- Task directions
While copying the entries exactly, leave out each picture they contain.
___ Information supplied ___
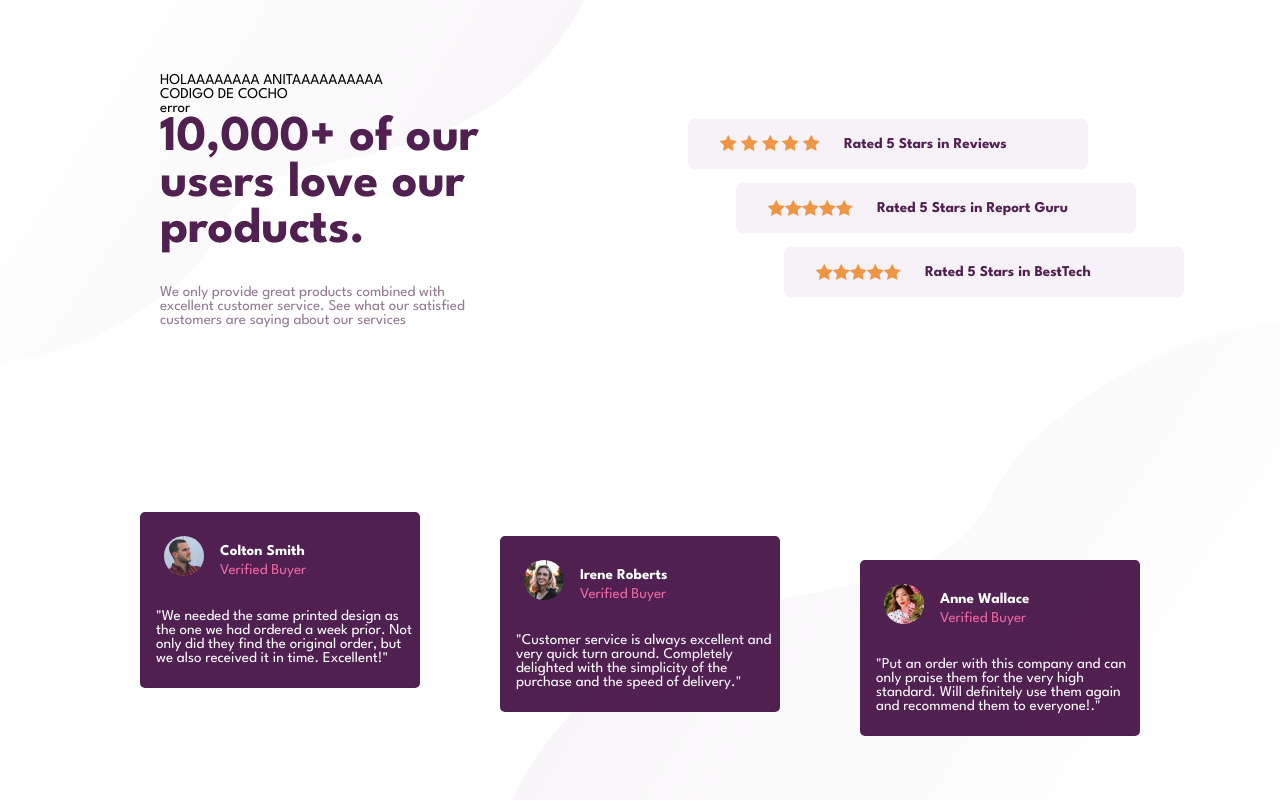
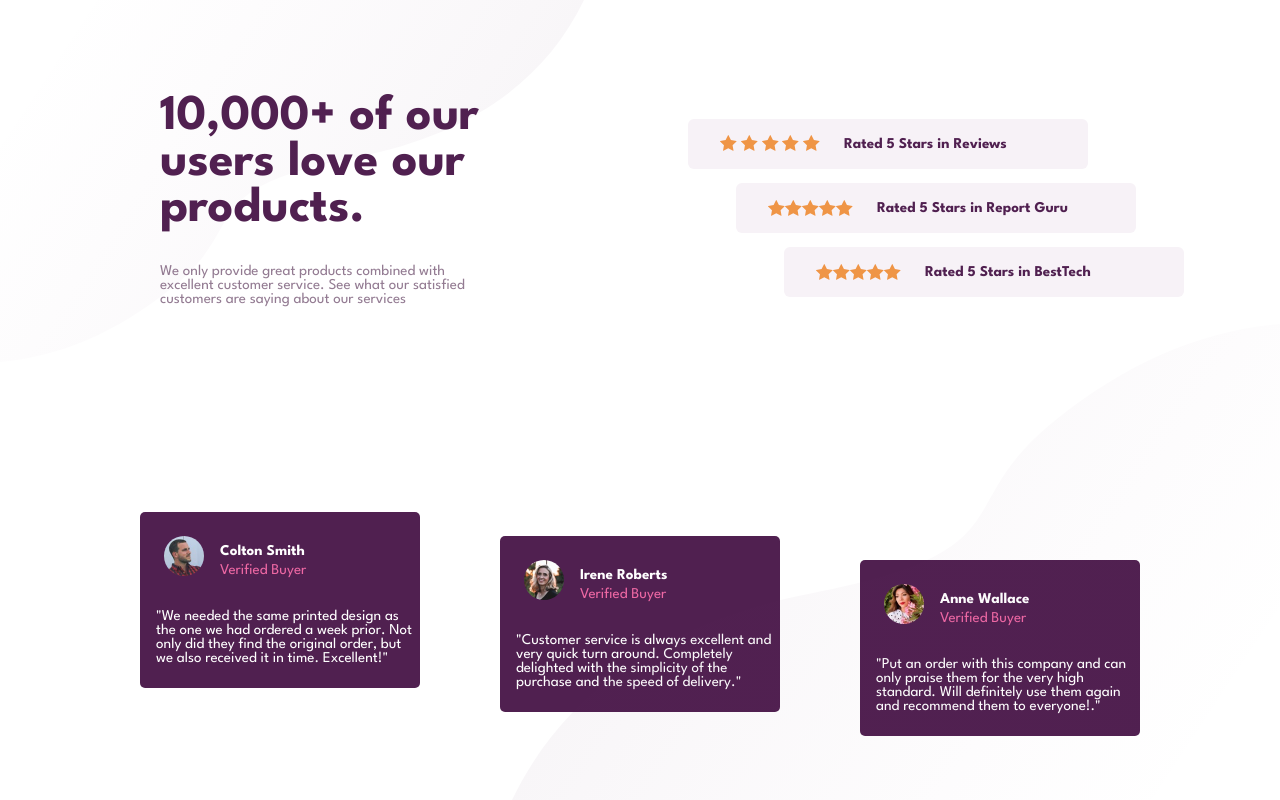
Before and after one commit to AnaFDiaz/Proof_Section, a plain HTML site: page index.html in a window 1280 px wide. Drawn offline with Linux system fonts and the light colour scheme.

Commit message:
delete: error

```diff
--- a/index.html
+++ b/index.html
@@ -14,9 +14,6 @@
       <img id="pattern_2" alt="" src="images/bg-pattern-bottom-desktop.svg"/>
         <div class="top">
             <div class="titulo marg">
-              <p>HOLAAAAAAAA ANITAAAAAAAAAA</p>
-              <p>CODIGO DE COCHO</p>
-              <p>error</p>
               <h1>10,000+ of our users love our products.</h1>
               <p class="title">We only provide great products combined with excellent
                 customer service. See what our satisfied customers are
```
___
- Solved exercise
Before and after one commit to AnaFDiaz/Proof_Section, a plain HTML site: page index.html in a window 1280 px wide. Drawn offline with Linux system fonts and the light colour scheme.

Commit message:
delete: error

```diff
--- a/index.html
+++ b/index.html
@@ -14,9 +14,6 @@
       <img id="pattern_2" alt="" src="images/bg-pattern-bottom-desktop.svg"/>
         <div class="top">
             <div class="titulo marg">
-              <p>HOLAAAAAAAA ANITAAAAAAAAAA</p>
-              <p>CODIGO DE COCHO</p>
-              <p>error</p>
               <h1>10,000+ of our users love our products.</h1>
               <p class="title">We only provide great products combined with excellent
                 customer service. See what our satisfied customers are
```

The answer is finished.